Post by Mira » May 19th, 2011, 2:27 pm

Polymath - I do agree that I think YA sex scenes should be written carefully and responsibly. Safe sex, protection from pregnancy, the emotional consequences of sex before people are ready, the beauty of sex when people are ready, all of these and more are valuable lessons that can be explored in the confines of YA.

Margo - sounds fun. :) I'll tell you, some of the wildest sex scenes I've ever read have been in those innocently covered Harlequin Romance novels.

Sierra - I think we've moved into an area where we just don't agree on a religious and moral level. I don't believe in the Christian religion, so I think we will probably not see eye to eye on this. We should probably agree to disagree.

In terms of your friend's child, I'm very sorry to hear that he was born deformed. I'm surprised they didn't do a C-section.
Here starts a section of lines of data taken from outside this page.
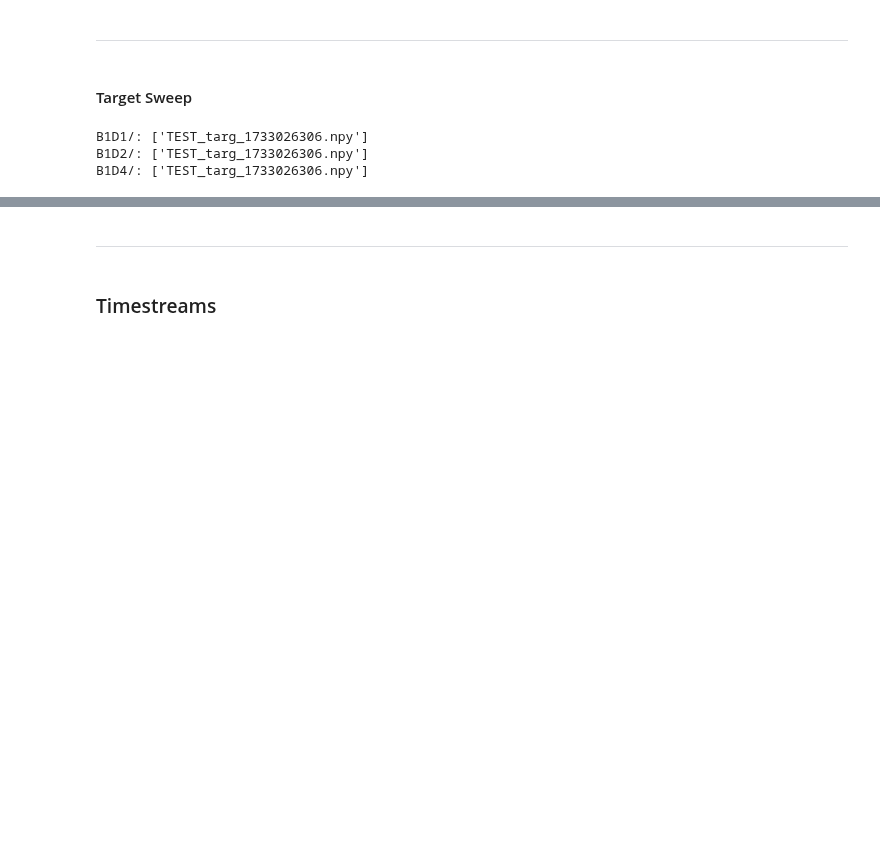
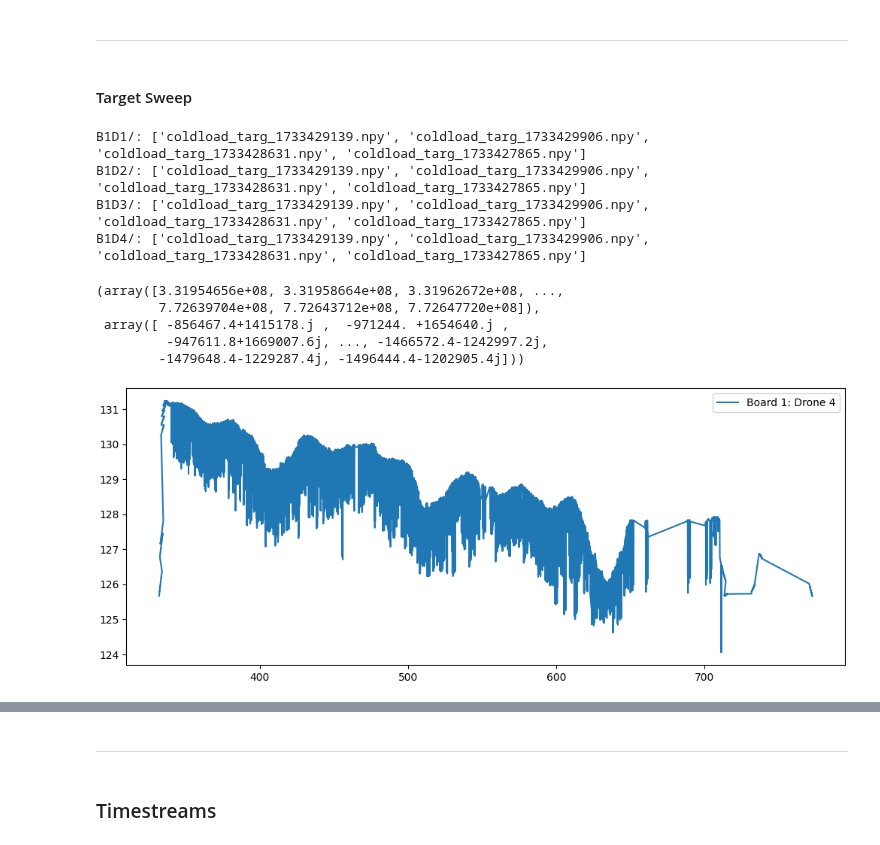
Before and after one commit to ccatobs/ccatkidlib, a Jupyter notebook: local_notebooks/ccatkidlib_testing.ipynb, the cells around one changed output, grey strips where cells are left out. Saved outputs shown, nothing was run; the diff lists cells and outputs as text; code cells hidden in the pictures; blank space fills up the shorter version.

```diff
--- a/local_notebooks/ccatkidlib_testing.ipynb
+++ b/local_notebooks/ccatkidlib_testing.ipynb
@@ -230,7 +221,7 @@ Text(0.5, 0.98, 'VNA Traces')
 #### Target Sweep
 # %%
 # Define target sweep data directory
-targ_sweep_name = 'TEST_targ_'
+targ_sweep_name = 'coldload_targ_'
 targ_dir = data_dir / data_name / 'targ' / date / sess_id
 
 for drone in drone_list:
@@ -238,6 +229,20 @@ for drone in drone_list:
     dir_name = f'B{bid}D{drid}/'
     print(dir_name + ": " + str(os.listdir(targ_dir / dir_name)))
 # %% [output]
-B1D1/: ['TEST_targ_1733026306.npy']
-B1D2/: ['TEST_targ_1733026306.npy']
-B1D4/: ['TEST_targ_1733026306.npy']
+B1D1/: ['coldload_targ_1733429139.npy', 'coldload_targ_1733429906.npy', 'coldload_targ_1733428631.npy', 'coldload_targ_1733427865.npy']
+B1D2/: ['coldload_targ_1733429139.npy', 'coldload_targ_1733429906.npy', 'coldload_targ_1733428631.npy', 'coldload_targ_1733427865.npy']
+B1D3/: ['coldload_targ_1733429139.npy', 'coldload_targ_1733429906.npy', 'coldload_targ_1733428631.npy', 'coldload_targ_1733427865.npy']
+B1D4/: ['coldload_targ_1733429139.npy', 'coldload_targ_1733429906.npy', 'coldload_targ_1733428631.npy', 'coldload_targ_1733427865.npy']
+# %%
+bid = 1
+drid = 4
+fig_vna, axes = plt.subplots(1, 1, figsize = (10, 4), constrained_layout = True)
+fname = targ_dir / (f'B{bid}D{drid}/' + 'coldload_test_targ_1733212730.npy')
+plot_sweep(fname, figax = (fig_vna, axes), label = f'Board {bid}: Drone {drid}', n = 7)
+# %% [output]
+(array([3.31954656e+08, 3.31958664e+08, 3.31962672e+08, ...,
+        7.72639704e+08, 7.72643712e+08, 7.72647720e+08]),
+ array([ -856467.4+1415178.j ,  -971244. +1654640.j ,
+         -947611.8+1669007.6j, ..., -1466572.4-1242997.2j,
+        -1479648.4-1229287.4j, -1496444.4-1202905.4j]))
+[figure, added]
```
Also changed, not shown: parts of 17 cells of this notebook, 32 other files.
But either way, I agree that teen pregnancy, when unwanted, can be a terrible tragedy.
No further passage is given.